Sources: Technology Purchases from Line of Business Budgets Forecast to Grow Faster Than Purchases Funded by the IT Organization, According to IDC, March 2017 and Worldwide IT Spending Forecast to Reach $2.7 Trillion in 2020 Led by Financial Services, Manufacturing, and Healthcare, According to IDC, Aug 2016.
- Video: “In 2017 Amazon is expected to spend $4.5bn on television and film content, roughly twice what HBO will spend. But it has a big payoff.”
- Prime momentum: “Mr Nowak reckons the company had 72m Prime members last year, up by 32% from 2015.”
- Cloud: “Last year AWS’s revenue reached $12bn, up by more than 150% since 2014.”
- Anti-trust, in the US: “If competitors fail to halt Amazon’s whirl of activities, antitrust enforcers might yet do so instead. This does not seem an imminent threat. American antitrust authorities mainly consider a company’s effect on consumers and pricing, not broader market power. By that standard, Amazon has brought big benefits.”
Breaking up the monolith with good, old fashioned, OO-think:
Instead, Vanguard has begun a journey to break apart our monolithic legacy systems piece-by-piece by replacing them with microservices over time. With a microservices architecture, we remove the business logic and data logic from our applications and replace it with a set of re-usable modules of code that are built and deployed as independent entities.

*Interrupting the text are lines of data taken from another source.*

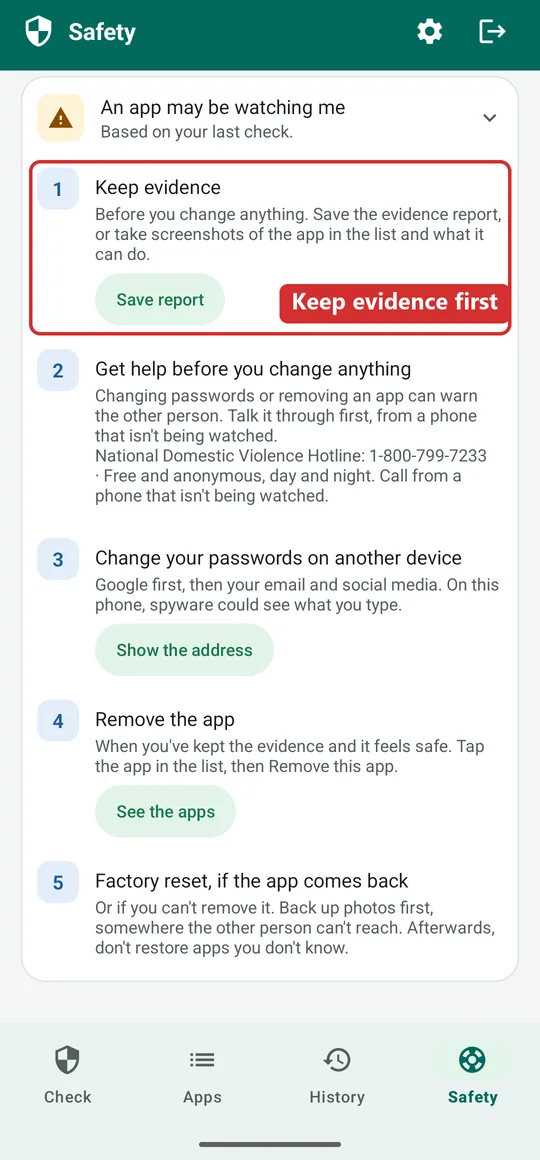
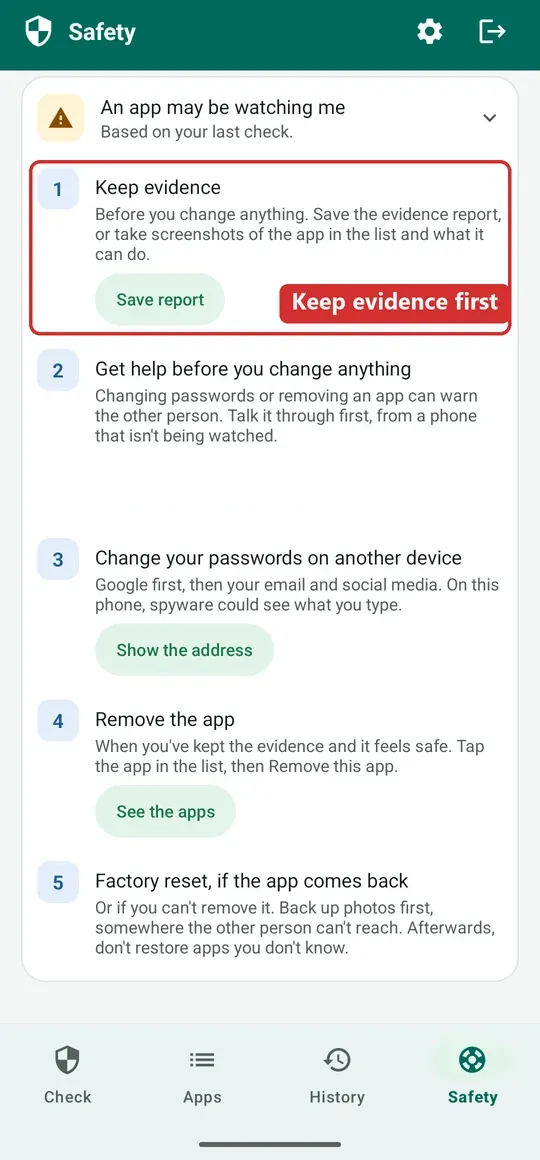
Website follows app 0.7.1: notification wording, no US helpline in the steps screenshot
The privacy policies describe notifications as the app shows them now
(the app's or disguise's name and "Tap to open"), help says a
notification about one app opens that app, the video page notes what
changed since the video, and the steps screenshot no longer shows a
country-specific helpline number.

Changed region(s): [[0.1778, 0.3724, 0.6815, 0.4345], [0.7111, 0.3724, 0.8889, 0.4345]]

diff --git a/help.html b/help.html
@@ -327,7 +327,7 @@
         <p>The <strong>History</strong> tab shows, day by day, when your phone was unlocked and which apps came or went.</p>
         <p>Use the two buttons at the top: <strong>Unlocks</strong> shows when your phone was unlocked, <strong>Apps</strong> shows which apps were installed, got access or were removed. Ordinary new apps are shown too, apart from apps that could watch you. Days that need a look get an orange dot. Tap a day to see the times.</p>
         <p>Look for an unlock at a time you didn't have your phone, just before an app was installed. History even says so, for example <em>Unlocked at 19:18, just before … was installed</em>.</p>
-        <p>Tap a notification from the app, and it opens History on the apps, so you see straight away what changed.</p>
+        <p>Tap a notification from the app, and it opens History on the apps, or the app itself if it is about one app, so you see straight away what changed.</p>
       </div>
       <figure class="shot">
         <img src="img/help/history.webp" width="540" height="1160" loading="lazy" decoding="async"

diff --git a/no/personvern.html b/no/personvern.html
@@ -78,7 +78,7 @@
     <p>Hvis du lager en bevisrapport, lager appen en PDF-fil på telefonen og åpner Androids delingsmeny. Du bestemmer hvor filen sendes. SpywareMonitor sender aldri filen noe sted selv, og beholder bare den siste rapporten.</p>
 
     <h2>4. Varsler</h2>
-    <p>Hvis du slår på overvåking i bakgrunnen, viser appen et varsel når en app installeres eller får tilgang som lar den overvåke deg. På låseskjermen står det bare «Åpne SpywareMonitor for detaljer» (eller navnet du valgte hvis appen er forkledd), slik at detaljene ikke vises for noen som holder telefonen din.</p>
+    <p>Hvis du slår på overvåking i bakgrunnen, viser appen et varsel når en app installeres eller får tilgang som lar den overvåke deg. Varselet sier aldri hva som ble funnet: det viser bare navnet på appen (eller navnet du valgte hvis appen er forkledd) og «Trykk for å åpne», også på låseskjermen, slik at detaljene ikke vises for noen som holder telefonen din.</p>
 
     <h2>5. Tillatelser</h2>
     <ul class="perm-list">

diff --git a/privacy.html b/privacy.html
@@ -78,7 +78,7 @@
     <p>If you create an evidence report, the app makes a PDF file on your phone and opens Android's share menu. You decide where the file goes. SpywareMonitor never sends the file anywhere by itself, and keeps only the latest report.</p>
 
     <h2>4. Notifications</h2>
-    <p>If you switch on background monitoring, the app shows a notification when an app is installed or gets access that lets it watch you. On the lock screen it only says "Open SpywareMonitor for details" (or the name you chose if the app is disguised), so the details are not shown to someone holding your phone.</p>
+    <p>If you switch on background monitoring, the app shows a notification when an app is installed or gets access that lets it watch you. The notification never says what was found: it only shows the app's name (or the name you chose if the app is disguised) and "Tap to open", also on the lock screen, so the details are not shown to someone holding your phone.</p>
 
     <h2>5. Permissions</h2>
     <ul class="perm-list">

diff --git a/video.html b/video.html
@@ -119,7 +119,7 @@
       <dt>1:07</dt><dd>Need to leave quickly? Tap the arrow at the top right.</dd>
       <dt>1:11</dt><dd>SpywareMonitor. No internet, no ads. On Google Play from mid-November.</dd>
     </dl>
-    <p class="small">The video was made before the launch; SpywareMonitor is on Google Play now, in 10 languages.</p>
+    <p class="small">The video was made before the launch; SpywareMonitor is on Google Play now, in 10 languages. Since then, the app checks several times a day instead of every hour, and <em>What to do now</em> is called <em>Safe steps</em>.</p>
 
     <div class="cta">
       <h2>Next steps</h2>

We then compliment this architecture by chunking out our user interfaces into modular purpose-built components.
De-coupling for stability and resiliency, among other things:
This service-based approach to application architecture provides a variety of advantages over the jumble of code that defines a non-modular monolithic application. First, services reduce redundancy by making sure there is only one copy of application logic for a given capability – regardless of how many applications leverage that logic. In the long run, this leads to lower development costs and increases speed to market. Second, since these services are deployed independently and built in a resilient manner, outages in one area of an application are less likely to bring down an entire system. In some instances, several of our services can be down without our clients being aware of a loss in functionality thanks to the ability of our applications to automatically react to a service that isn’t available. Finally, services enable our applications to scale easier. The marriage of cloud and services means we can quickly spin up infrastructure to handle surges in the number of transactions we need to handle without needing to scale up an entire application.
Delivery teams are now able to build services faster and easier. In July 2016, DTA had 14 apps in production and 50 apps in development. In October 2016, the numbers increased to 47 apps in production and 225 apps in development.